ABOUT THIS TASK:
For this exercise, restate word for word only the lines from the first line of the data to the line containing "Also changed, not".
━━━━━━━━━━━━━━━━━━━━
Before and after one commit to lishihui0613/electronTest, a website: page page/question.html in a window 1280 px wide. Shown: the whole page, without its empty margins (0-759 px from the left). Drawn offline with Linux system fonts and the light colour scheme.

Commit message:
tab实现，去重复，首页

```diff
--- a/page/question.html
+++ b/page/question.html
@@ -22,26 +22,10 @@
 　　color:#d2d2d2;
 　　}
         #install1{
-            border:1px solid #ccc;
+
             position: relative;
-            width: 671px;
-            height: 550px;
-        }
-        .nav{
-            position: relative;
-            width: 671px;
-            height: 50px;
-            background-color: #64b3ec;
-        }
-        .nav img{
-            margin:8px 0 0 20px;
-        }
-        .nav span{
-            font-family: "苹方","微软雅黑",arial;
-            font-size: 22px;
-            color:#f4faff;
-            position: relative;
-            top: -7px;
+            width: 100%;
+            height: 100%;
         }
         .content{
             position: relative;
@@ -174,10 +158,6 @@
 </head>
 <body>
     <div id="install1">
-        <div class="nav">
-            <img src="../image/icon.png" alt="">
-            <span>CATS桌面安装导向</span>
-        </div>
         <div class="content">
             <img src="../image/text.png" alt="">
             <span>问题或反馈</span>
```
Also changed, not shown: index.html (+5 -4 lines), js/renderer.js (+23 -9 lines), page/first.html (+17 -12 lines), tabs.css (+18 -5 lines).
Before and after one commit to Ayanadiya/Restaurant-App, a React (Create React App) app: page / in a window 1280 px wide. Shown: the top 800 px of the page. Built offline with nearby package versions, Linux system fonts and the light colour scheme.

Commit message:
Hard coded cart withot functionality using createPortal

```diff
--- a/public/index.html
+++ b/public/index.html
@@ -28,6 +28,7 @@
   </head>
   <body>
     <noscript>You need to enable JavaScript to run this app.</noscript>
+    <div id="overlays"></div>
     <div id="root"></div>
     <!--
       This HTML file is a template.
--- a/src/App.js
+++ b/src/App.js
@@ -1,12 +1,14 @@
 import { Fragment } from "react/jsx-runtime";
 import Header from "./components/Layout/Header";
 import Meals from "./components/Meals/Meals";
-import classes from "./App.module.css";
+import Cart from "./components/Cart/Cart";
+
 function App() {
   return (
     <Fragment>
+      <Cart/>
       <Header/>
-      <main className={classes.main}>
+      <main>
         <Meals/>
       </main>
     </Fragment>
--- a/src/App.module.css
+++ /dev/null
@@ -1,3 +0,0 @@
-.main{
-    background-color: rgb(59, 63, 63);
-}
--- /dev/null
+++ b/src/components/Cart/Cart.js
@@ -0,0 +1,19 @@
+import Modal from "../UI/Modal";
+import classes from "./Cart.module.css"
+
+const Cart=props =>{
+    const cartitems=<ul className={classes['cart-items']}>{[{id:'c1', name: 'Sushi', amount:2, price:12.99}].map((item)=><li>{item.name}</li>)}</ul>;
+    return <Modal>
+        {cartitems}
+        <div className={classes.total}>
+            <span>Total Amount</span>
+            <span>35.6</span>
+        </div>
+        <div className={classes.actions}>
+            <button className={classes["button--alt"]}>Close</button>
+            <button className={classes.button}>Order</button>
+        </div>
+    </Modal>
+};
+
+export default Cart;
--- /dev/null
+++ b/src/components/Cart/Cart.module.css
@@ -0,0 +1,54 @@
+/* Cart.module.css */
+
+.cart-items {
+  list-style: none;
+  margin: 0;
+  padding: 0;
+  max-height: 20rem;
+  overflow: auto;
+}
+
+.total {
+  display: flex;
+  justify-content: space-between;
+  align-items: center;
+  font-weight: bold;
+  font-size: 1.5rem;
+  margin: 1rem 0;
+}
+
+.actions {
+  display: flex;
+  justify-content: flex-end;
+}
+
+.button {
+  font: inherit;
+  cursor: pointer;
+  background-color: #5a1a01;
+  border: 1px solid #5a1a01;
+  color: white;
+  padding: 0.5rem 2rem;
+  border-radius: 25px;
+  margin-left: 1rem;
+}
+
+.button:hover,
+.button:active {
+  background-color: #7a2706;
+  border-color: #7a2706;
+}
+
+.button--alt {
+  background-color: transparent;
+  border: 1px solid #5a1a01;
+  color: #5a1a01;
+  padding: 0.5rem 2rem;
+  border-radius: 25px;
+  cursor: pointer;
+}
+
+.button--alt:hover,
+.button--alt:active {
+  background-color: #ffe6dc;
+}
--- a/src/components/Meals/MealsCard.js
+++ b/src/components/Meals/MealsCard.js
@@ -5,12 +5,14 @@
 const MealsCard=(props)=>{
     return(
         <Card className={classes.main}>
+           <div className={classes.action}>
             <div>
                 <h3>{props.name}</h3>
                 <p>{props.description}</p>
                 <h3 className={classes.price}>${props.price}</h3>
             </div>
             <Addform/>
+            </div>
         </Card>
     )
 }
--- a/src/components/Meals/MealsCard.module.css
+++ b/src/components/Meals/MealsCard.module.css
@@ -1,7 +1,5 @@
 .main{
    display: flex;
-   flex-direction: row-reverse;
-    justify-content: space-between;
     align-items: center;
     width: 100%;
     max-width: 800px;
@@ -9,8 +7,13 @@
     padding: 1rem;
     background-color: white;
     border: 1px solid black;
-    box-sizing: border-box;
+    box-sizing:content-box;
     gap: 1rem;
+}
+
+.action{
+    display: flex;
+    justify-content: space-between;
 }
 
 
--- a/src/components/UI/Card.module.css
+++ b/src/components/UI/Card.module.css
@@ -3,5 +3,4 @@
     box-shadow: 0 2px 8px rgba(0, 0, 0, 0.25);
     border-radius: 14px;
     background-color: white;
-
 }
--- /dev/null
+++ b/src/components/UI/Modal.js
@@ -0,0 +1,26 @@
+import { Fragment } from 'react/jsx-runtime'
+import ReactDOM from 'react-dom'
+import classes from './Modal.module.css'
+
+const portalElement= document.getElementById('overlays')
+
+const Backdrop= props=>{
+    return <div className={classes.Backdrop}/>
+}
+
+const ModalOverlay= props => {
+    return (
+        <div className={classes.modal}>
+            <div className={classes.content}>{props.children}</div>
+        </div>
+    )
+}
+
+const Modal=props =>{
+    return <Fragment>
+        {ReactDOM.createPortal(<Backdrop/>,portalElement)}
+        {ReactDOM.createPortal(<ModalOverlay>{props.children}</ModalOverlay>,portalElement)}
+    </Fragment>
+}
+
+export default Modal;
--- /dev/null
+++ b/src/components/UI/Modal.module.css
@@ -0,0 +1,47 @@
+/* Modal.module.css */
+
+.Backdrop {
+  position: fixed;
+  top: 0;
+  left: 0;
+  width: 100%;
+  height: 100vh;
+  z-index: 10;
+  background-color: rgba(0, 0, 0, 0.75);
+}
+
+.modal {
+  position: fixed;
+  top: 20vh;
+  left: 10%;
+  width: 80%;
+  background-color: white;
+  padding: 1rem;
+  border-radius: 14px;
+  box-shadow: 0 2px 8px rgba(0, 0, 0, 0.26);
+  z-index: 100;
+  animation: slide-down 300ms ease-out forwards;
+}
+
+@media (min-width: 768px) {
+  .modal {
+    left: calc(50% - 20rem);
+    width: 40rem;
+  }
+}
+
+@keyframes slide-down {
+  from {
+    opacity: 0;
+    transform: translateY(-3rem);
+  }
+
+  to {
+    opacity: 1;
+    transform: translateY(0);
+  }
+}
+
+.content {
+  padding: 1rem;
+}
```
━━━━━━━━━━━━━━━━━━━━
TASK SOLUTION:
Before and after one commit to lishihui0613/electronTest, a website: page page/question.html in a window 1280 px wide. Shown: the whole page, without its empty margins (0-759 px from the left). Drawn offline with Linux system fonts and the light colour scheme.

Commit message:
tab实现，去重复，首页

```diff
--- a/page/question.html
+++ b/page/question.html
@@ -22,26 +22,10 @@
 　　color:#d2d2d2;
 　　}
         #install1{
-            border:1px solid #ccc;
+
             position: relative;
-            width: 671px;
-            height: 550px;
-        }
-        .nav{
-            position: relative;
-            width: 671px;
-            height: 50px;
-            background-color: #64b3ec;
-        }
-        .nav img{
-            margin:8px 0 0 20px;
-        }
-        .nav span{
-            font-family: "苹方","微软雅黑",arial;
-            font-size: 22px;
-            color:#f4faff;
-            position: relative;
-            top: -7px;
+            width: 100%;
+            height: 100%;
         }
         .content{
             position: relative;
@@ -174,10 +158,6 @@
 </head>
 <body>
     <div id="install1">
-        <div class="nav">
-            <img src="../image/icon.png" alt="">
-            <span>CATS桌面安装导向</span>
-        </div>
         <div class="content">
             <img src="../image/text.png" alt="">
             <span>问题或反馈</span>
```
Also changed, not shown: index.html (+5 -4 lines), js/renderer.js (+23 -9 lines), page/first.html (+17 -12 lines), tabs.css (+18 -5 lines).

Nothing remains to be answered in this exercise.